DOI: 10.4103/0972-9062.310867

Background & objectives: Detection and molecular characterization of Babesia microti in laboratory mice from India. Methods: A total of 625 mice were screened by peripheral blood smear examination and subsequently were confirmed by PCR using a piroplasm conserved primer set (Piro A/B). Nested PCR was done using a species-specific primer targeting the gene encoding the small subunit ribosomal RNA (18S rRNA). The PCR products were cloned, purified and sequenced. A total of 12 isolates were obtained. The sequences were aligned and phylogenetic trees were prepared with other published Babesia spp. sequences. Results: B. microti was detected with a total infection rate of 8.80%. The higher rate of infection was observed by species specific PCR (8.80%) than examined by blood smear (7.20%). Sequence and phylogenetic analysis showed that Babesia species detected in mice were genetically identical to the genotypes of B. microti and can be easily distinguished from other genotypes of Babesia parasites by neighbour joining and maximum likelihood method. Intra-species analysis indicated that all the twelve isolates from six NorthEastern states of India have a close identity but inter-species showed genetic reservoir host for transmission of babesial infection to humans.
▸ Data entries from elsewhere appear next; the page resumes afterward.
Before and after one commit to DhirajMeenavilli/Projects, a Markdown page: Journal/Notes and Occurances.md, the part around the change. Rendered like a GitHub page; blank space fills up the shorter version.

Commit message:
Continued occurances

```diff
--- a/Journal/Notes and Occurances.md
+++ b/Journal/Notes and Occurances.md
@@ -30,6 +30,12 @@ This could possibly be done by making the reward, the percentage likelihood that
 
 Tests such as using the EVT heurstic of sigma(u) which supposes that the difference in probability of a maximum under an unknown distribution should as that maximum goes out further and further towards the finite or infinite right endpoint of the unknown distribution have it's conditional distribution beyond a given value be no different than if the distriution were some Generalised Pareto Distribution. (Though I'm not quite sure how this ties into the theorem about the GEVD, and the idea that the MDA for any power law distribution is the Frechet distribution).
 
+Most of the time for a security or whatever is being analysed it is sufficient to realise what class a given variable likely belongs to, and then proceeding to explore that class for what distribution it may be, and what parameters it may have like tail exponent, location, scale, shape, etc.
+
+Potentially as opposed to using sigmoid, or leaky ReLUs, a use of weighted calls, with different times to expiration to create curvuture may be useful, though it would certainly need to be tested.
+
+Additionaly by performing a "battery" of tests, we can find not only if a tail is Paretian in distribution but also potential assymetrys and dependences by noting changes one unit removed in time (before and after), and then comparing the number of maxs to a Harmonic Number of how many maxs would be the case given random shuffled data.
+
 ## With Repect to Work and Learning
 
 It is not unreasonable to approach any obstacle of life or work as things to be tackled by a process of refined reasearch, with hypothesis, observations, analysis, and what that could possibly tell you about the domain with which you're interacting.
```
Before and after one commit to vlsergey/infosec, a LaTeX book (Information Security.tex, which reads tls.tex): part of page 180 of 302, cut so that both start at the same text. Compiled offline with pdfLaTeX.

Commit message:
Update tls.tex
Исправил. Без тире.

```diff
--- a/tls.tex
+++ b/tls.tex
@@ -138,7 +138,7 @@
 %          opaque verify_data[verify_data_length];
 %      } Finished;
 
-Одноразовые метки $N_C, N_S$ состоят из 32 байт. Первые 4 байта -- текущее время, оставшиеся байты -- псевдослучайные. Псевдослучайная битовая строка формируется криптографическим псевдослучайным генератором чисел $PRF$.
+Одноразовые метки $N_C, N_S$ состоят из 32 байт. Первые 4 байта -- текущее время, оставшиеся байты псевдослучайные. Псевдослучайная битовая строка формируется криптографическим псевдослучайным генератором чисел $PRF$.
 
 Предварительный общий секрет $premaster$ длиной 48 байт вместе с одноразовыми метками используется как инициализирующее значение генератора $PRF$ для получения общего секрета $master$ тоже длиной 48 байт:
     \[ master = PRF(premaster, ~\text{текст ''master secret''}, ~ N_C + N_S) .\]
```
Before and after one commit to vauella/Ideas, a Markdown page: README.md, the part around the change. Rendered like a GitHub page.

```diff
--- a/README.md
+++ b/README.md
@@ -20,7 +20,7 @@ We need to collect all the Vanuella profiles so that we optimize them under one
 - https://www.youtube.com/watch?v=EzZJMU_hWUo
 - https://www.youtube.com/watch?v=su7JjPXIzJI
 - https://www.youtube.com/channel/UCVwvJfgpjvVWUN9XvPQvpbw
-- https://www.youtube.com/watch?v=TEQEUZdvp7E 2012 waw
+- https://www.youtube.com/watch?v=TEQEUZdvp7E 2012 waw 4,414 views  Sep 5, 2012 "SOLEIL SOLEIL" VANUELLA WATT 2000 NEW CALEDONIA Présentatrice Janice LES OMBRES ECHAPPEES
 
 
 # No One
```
Interpretation & conclusion: The detection of Babesia microti may suggest that laboratory mice may serve as a potential reservoir host for human infection and the possibility of innovative ways of diagnosis and control of human babesiosis.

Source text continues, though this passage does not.